    Journal of Physical Chemistry B, 2013
    Co-Authors: Esther Rilo, Luis M Varela, J Vila, Sandra Garciagarabal, O Cabeza
    Abstract:

    We present experimental measurements of specific electrical (or ionic) conductivity of seven binary systems of 1-ethyl-3-methyl imidazolium Alkyl Sulfate (EMIM-CnS) with water or ethanol. Electrical conductivity was measured at 298.15 K in all ranges of concentrations and selected mixtures also at 288.15, 308.15, and 318.15 K. The Alkyl chains of the anions used are ethyl (EMIM-ES), butyl (EMIM-BS), hexyl (EMIM-HS), and, only for mixtures with ethanol, octyl (EMIM-OS). Let us note that the four ionic liquids (ILs) measured are miscible in water and ethanol at those temperatures and atmospheric pressure in all ranges of concentrations, but EMIM-OS jellifies for a given range of concentration with water. We compare the measured data in terms of the Alkyl chain length and solvent nature. Data are compared with previously scarce results for these same systems and also for other aqueous and ethanol mixtures with ILs. In addition, we verify that our data fit the universal theoretical expression with no fitting …

  • density and derived thermodynamic properties of 1 ethyl 3 methylimidazolium Alkyl Sulfate ionic liquid binary mixtures with water and with ethanol from 288 k to 318 k
    Journal of Chemical & Engineering Data, 2012
    Co-Authors: Esther Rilo, Luis M Varela, O Cabeza
    Abstract:

    We present in this paper experimental measurements of density for pure ionic liquids of the 1-ethyl-3-methylimidazolium Alkyl Sulfate family, with the Alkyl group being ethyl ([EMIM][ES]), butyl ([EMIM][BS]), hexyl ([EMIM][HS]), and octyl ([EMIM][OS]), and their binary mixtures with water and with ethanol in the whole composition range, at 288 K, 298 K, 308 K, and 318 K and under atmospheric pressure. The IL family chosen allows us to analyze the influence of the Alkyl chain length of the anion. We compare results with those previously published by us and by other research groups, where the influence of the Alkyl chain length of the cation in volumetric properties is studied. We observed that the density for both kind of binary mixtures decreases with the increase of the Alkyl chain length of the anion and with the decrease of the molar fraction of ionic liquid. From density data we extract molar volumes and excess molar volumes. Molar volumes can be adjusted to a straight line versus the molar fraction, …

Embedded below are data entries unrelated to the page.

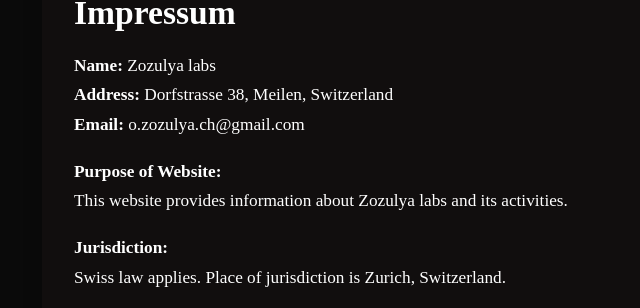
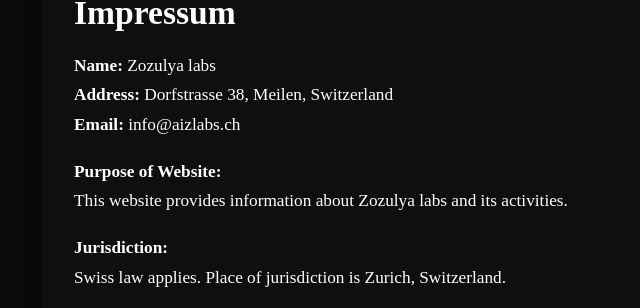
Before and after one commit to zozulya/aizlabs, a Jekyll site: the page built from impressum.md, in a window 1280 px wide. Shown: the part 148-456 px from the top of the page, without its empty margins (216-856 px from the left). Built offline with Jekyll 4.4.1, drawn with Linux system fonts in a browser that asks for light colours.

Commit message:
change email

```diff
--- a/impressum.md
+++ b/impressum.md
@@ -6,7 +6,7 @@
 
 **Name:** Zozulya labs
 **Address:** Dorfstrasse 38, Meilen, Switzerland
-**Email:** o.zozulya.ch@gmail.com
+**Email:** info@aizlabs.ch
 
 **Purpose of Website:**
 This website provides information about Zozulya labs and its activities.
```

  • density and derived thermodynamic properties of 1 ethyl 3 methylimidazolium Alkyl Sulfate ionic liquid binary mixtures with water and with ethanol from 288 k to 318 k
    Journal of Chemical & Engineering Data, 2012
    Co-Authors: Esther Rilo, Luis M Varela, O Cabeza
    Abstract:

    We present in this paper experimental measurements of density for pure ionic liquids of the 1-ethyl-3-methylimidazolium Alkyl Sulfate family, with the Alkyl group being ethyl ([EMIM][ES]), butyl ([EMIM][BS]), hexyl ([EMIM][HS]), and octyl ([EMIM][OS]), and their binary mixtures with water and with ethanol in the whole composition range, at 288 K, 298 K, 308 K, and 318 K and under atmospheric pressure. The IL family chosen allows us to analyze the influence of the Alkyl chain length of the anion. We compare results with those previously published by us and by other research groups, where the influence of the Alkyl chain length of the cation in volumetric properties is studied. We observed that the density for both kind of binary mixtures decreases with the increase of the Alkyl chain length of the anion and with the decrease of the molar fraction of ionic liquid. From density data we extract molar volumes and excess molar volumes. Molar volumes can be adjusted to a straight line versus the molar fraction, …